Effective climate adaptation is critical in nations' efforts to reduce the fiscal, socioeconomic and environmental impacts of extreme weather events and long-term climate change - but many are struggling to prove the efficacy of their plans and access needed funding.
A Moody's report, out on Friday, said that proving effective action when it comes to adaptation plans will be a crucial differentiating factor when it comes to obtaining credit - with such an indicator of credit risk being especially important for those whose exposure to physical climate risk is most material.
Citing a Climate Policy Initiative report, published in December, Moody's noted that only a quarter of the annual spending on adaptation projects needed to reduce the associated risks globally is currently being met.
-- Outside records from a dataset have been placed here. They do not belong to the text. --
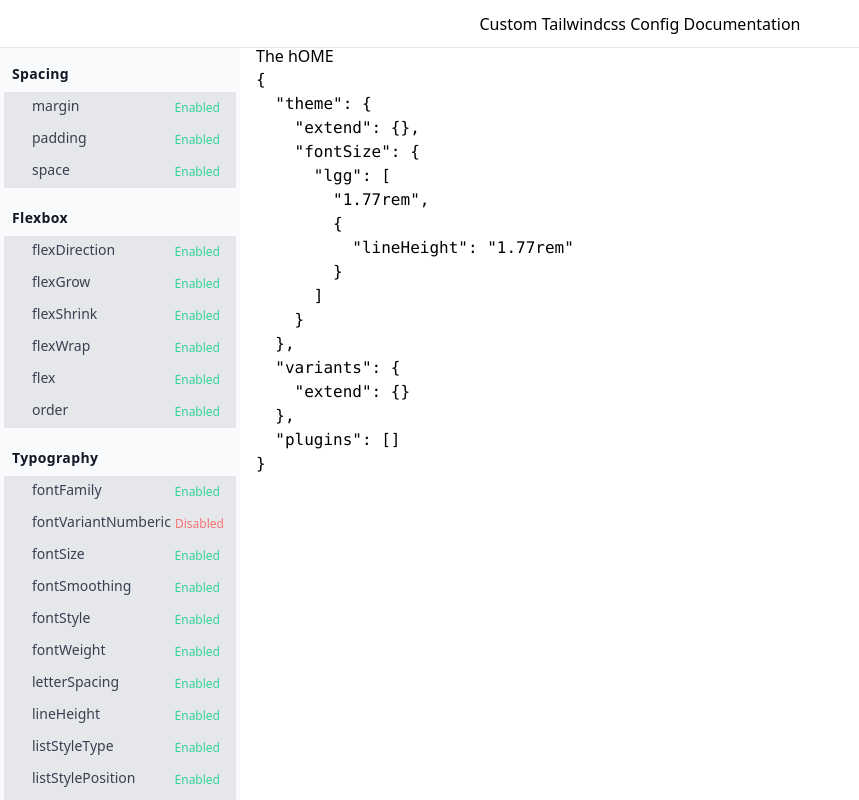
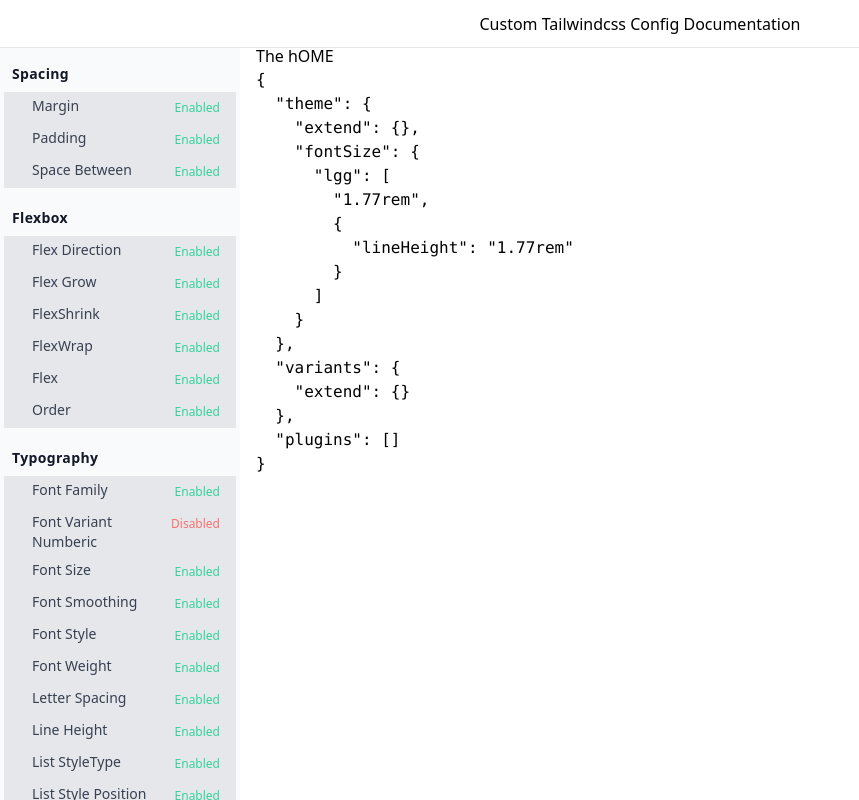
Before and after one commit to anooprav7/custom-tailwindcss-docs, a Next.js app: page / in a window 1280 px wide. Shown: the whole page, without its empty margins (0-859 px from the left). Built offline with nearby package versions, Linux system fonts and the light colour scheme.

Commit message:
feat(sidebar): added title instead of pluginkey in sidebar

```diff
--- a/src/components/ClassTable.js
+++ b/src/components/ClassTable.js
@@ -119,7 +119,7 @@ export const ClassTable = ({
 
   return (
     <div
-      className="border-b border-gray-200 overflow-hidden relative px-8 py-1 rounded-md"
+      className="border-b border-gray-200 overflow-hidden relative px-8 pt-1 pb-8 rounded-md"
       id={id}
     >
       <div level={2} id="class-reference" toc={true} className="relative">
--- a/src/components/Sidebar/index.js
+++ b/src/components/Sidebar/index.js
@@ -25,17 +25,20 @@ const SideBar = () => {
 
   const renderPlugins = (categoryKey, categoryData) => {
     const allPlugins = categoryData?.allPlugins || [];
+    const byPlugin = categoryData?.byPlugin || [];
+
     return (
       <ul className="pl-4 mx-1 bg-gray-200">
         {allPlugins.map((pluginKey) => {
           const isPluginEnabled = finalConfig?.corePlugins?.includes(pluginKey);
+          const {title} = byPlugin[pluginKey];
           return (
             <li>
               <Link
                 href={`/${categoryKey}/${pluginKey}`}
               >
                 <a className="px-3 py-1 transition-colors duration-200 relative flex hover:text-blue-400 text-gray-700 text-sm justify-between">
-                  <span>{pluginKey}</span>
+                  <span>{title}</span>
                   <span
                     className={clsx({
                       "inline-block py-1 px-1 border-green-400 border-1 rounded-full text-green-400 text-xs": isPluginEnabled,
--- a/src/constants/flexbox.js
+++ b/src/constants/flexbox.js
@@ -11,32 +11,32 @@ export const flexbox = {
   description: "Flexbox Desc",
   byPlugin: {
     flexDirection: {
-      title: "flexDirection",
+      title: "Flex Direction",
       description: "flexDirection desc",
       plugin: pluginFlexDirection
     },
     flexGrow: {
-      title: "flexGrow",
+      title: "Flex Grow",
       description: "flexGrow desc",
       plugin: pluginFlexGrow
     },
     flexShrink: {
-      title: "flexShrink",
+      title: "FlexShrink",
       description: "flexShrink desc",
       plugin: pluginFlexShrink
     },
     flexWrap: {
-      title: "flexWrap",
+      title: "FlexWrap",
       description: "flexWrap desc",
       plugin: pluginFlexWrap
     },
     flex: {
-      title: "flex",
+      title: "Flex",
       description: "flex desc",
       plugin: pluginFlex
     },
     order: {
-      title: "order",
+      title: "Order",
       description: "order desc",
       plugin: pluginOrder
     }
--- a/src/constants/layout.js
+++ b/src/constants/layout.js
@@ -17,62 +17,62 @@ export const layout = {
   description: "Layout Desc",
   byPlugin: {
     boxSizing: {
-      title: "boxSizing",
+      title: "Box Sizing",
       description: "boxSizing desc",
       plugin: pluginboxSizing
     },
     display: {
-      title: "display",
+      title: "Display",
       description: "display desc",
       plugin: plugindisplay
     },
     float: {
-      title: "float",
+      title: "Float",
       description: "float desc",
       plugin: pluginfloat
     },
     clear: {
-      title: "clear",
+      title: "Clear",
       description: "clear desc",
       plugin: pluginclear
     },
     objectFit: {
-      title: "objectFit",
+      title: "Object Fit",
       description: "objectFit desc",
       plugin: pluginobjectFit
     },
     objectPosition: {
-      title: "objectPosition",
+      title: "Object Position",
       description: "objectPosition desc",
       plugin: pluginobjectPosition
     },
     overflow: {
-      title: "overflow",
+      title: "Overflow",
       description: "overflow desc",
       plugin: pluginoverflow
     },
     overscrollBehavior: {
-      title: "overscrollBehavior",
+      title: "Overscroll Behavior",
       description: "overscrollBehavior desc",
       plugin: pluginoverscrollBehavior
     },
     position: {
-      title: "position",
+      title: "Position",
       description: "position desc",
       plugin: pluginposition
     },
     inset: {
-      title: "inset",
+      title: "Top/Right/Bottom/Left",
       description: "inset desc",
       plugin: plugininset
     },
     visibility: {
-      title: "visibility",
+      title: "Visibility",
       description: "visibility desc",
       plugin: pluginvisibility
     },
     zIndex: {
-      title: "zIndex",
+      title: "Z Index",
       description: "zIndex desc",
       plugin: pluginzIndex
     }
--- a/src/constants/spacing.js
+++ b/src/constants/spacing.js
@@ -20,7 +20,12 @@ export const spacing = {
       space: {
         title: "Space Between",
         description: "Space Between desc",
-        plugin: pluginSpaceBetween
+        plugin: pluginSpaceBetween,
+        customProps: {
+          transformSelector: (selector) => (
+              selector.split('>').shift().trim().replace(/^\./, '').replace(/\\/g, '')
+          ),
+        }
       }
     },
     allPlugins: ["margin", "padding", "space"]
--- a/src/constants/typography.js
+++ b/src/constants/typography.js
@@ -42,71 +42,67 @@ export const typography = {
   description: "Typography Desc",
   byPlugin: {
     fontFamily: {
-      title: "fontFamily ",
+      title: "Font Family ",
       description: "fontFamily desc",
       plugin: pluginFontFamily
     },
     fontVariantNumberic: {
-      title: "FontVariantNumberic ",
+      title: "Font Variant Numberic ",
       description: "FontVariantNumberic desc",
       plugin: pluginFontVariantNumberic
     },
     fontSize: {
-      title: "fontSize ",
+      title: "Font Size ",
       description: "fontSize desc",
       plugin: pluginFontSize
     },
     fontSmoothing: {
-      title: "FontSmoothing ",
+      title: "Font Smoothing ",
       description: "FontSmoothing desc",
       plugin: pluginFontSmoothing
     },
     fontStyle: {
-      title: "FontStyle ",
+      title: "Font Style ",
       description: "FontStyle desc",
       plugin: pluginFontStyle
     },
     fontWeight: {
-      title: "FontWeight ",
+      title: "Font Weight ",
       description: "FontWeight desc",
       plugin: pluginFontWeight
     },
     letterSpacing: {
-      title: "letterSpacing ",
+      title: "Letter Spacing ",
       description: "letterSpacing desc",
       plugin: pluginletterSpacing
     },
     lineHeight: {
-      title: "lineHeight ",
+      title: "Line Height ",
       description: "lineHeight desc",
       plugin: pluginlineHeight
     },
     letterSpacing: {
-      title: "letterSpacing ",
+      title: "Letter Spacing ",
       description: "letterSpacing desc",
       plugin: pluginletterSpacing
     },
     listStyleType: {
-      title: "listStyleType ",
+      title: "List StyleType ",
       description: "listStyleType desc",
       plugin: pluginlistStyleType
     },
     listStylePosition: {
-      title: "listStylePosition ",
+      title: "List Style Position ",
       description: "listStylePosition desc",
       plugin: pluginlistStylePosition
     },
     placeholderColor: {
-      title: "placeholderColor ",
+      title: "Placeholder Color ",
       description: "placeholderColor desc",
       plugin: pluginplaceholderColor,
       customProps: {
         transformSelector: (selector) => (
           selector.split('::')[0].trim().replace(/^\./, '').replace(/\\/g, '')
-          // <>
-          //   {selector.split('::')[0].trim().replace(/^\./, '').replace(/\\/g, '')}
-          //   <span className="text-gray-500">::placeholder</span>
-          // </>
         ),
         preview: (css, { className }) => (
           <td
```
And adaptation needs are large - having been estimated by the IMF to amount to 0.25 per cent of gross domestic product (GDP) per year in 2030 at a global level, and at around 1 to 2 per cent for some emerging markets, and in excess of 10 per cent for some small island economies.
"Given the financial constraints faced by the sovereigns and regional and local governments (RLGs) most vulnerable to physical climate risk, strong governance - which increases the likelihood that adaptation investment effectively reduces risks and fosters access to funding - will be a key differentiating factor of governments' climate resilience," Moody's report said.
Its own engagement with sovereigns and RLGs, it said, suggests that while most have formed an assessment of the risks and defined their vulnerabilities to climate change, many of their plans lack detail when it comes to implementation and prioritisation.
For example, according to the United Nations Environment Programme (UNEP), only 26 per cent of sovereigns have monitoring and evaluation systems in place, though a further 36 per cent are in the process of developing a system. Only 8 per cent, however, have evaluated their National Adaptation Plans, or national-level planning instruments, based on, for example, additional qualitative and quantitative information about progress made and feedback from stakeholders; this is even less developed for RLGs and their climate adaptation plans or strategies.
This has left potential financiers of such plans uncertain about their likely effectiveness - contributing to the low level of global climate finance directed towards adaptation, which was at around 10 per cent in 2019-2020.
In addition, difficulties in pricing net financial and economic gains from adaptation, and broader credit risk, are expected to weigh on the private investment that will be crucial to emerging markets.
"We expect advanced economies will accelerate their adaptation planning and start to increase investment financed from either the public purse or debt markets over the coming years. By contrast, weak government balance sheets and competing policy priorities will weigh on public spending on adaptation initiatives in lower-income jurisdictions, who are also most at risk from extreme climate events and climate-related long-term trends such as rising sea levels," Moody's said.
Private finance is therefore vital for these economies; but funding is likely to be limited due to the broader credit risk present in these economies - such as weaker policy frameworks and limited organisational capacity to undertake detailed adaptation planning - and the difficulties in estimating the potential gains and the avoidable losses from climate adaptation investment.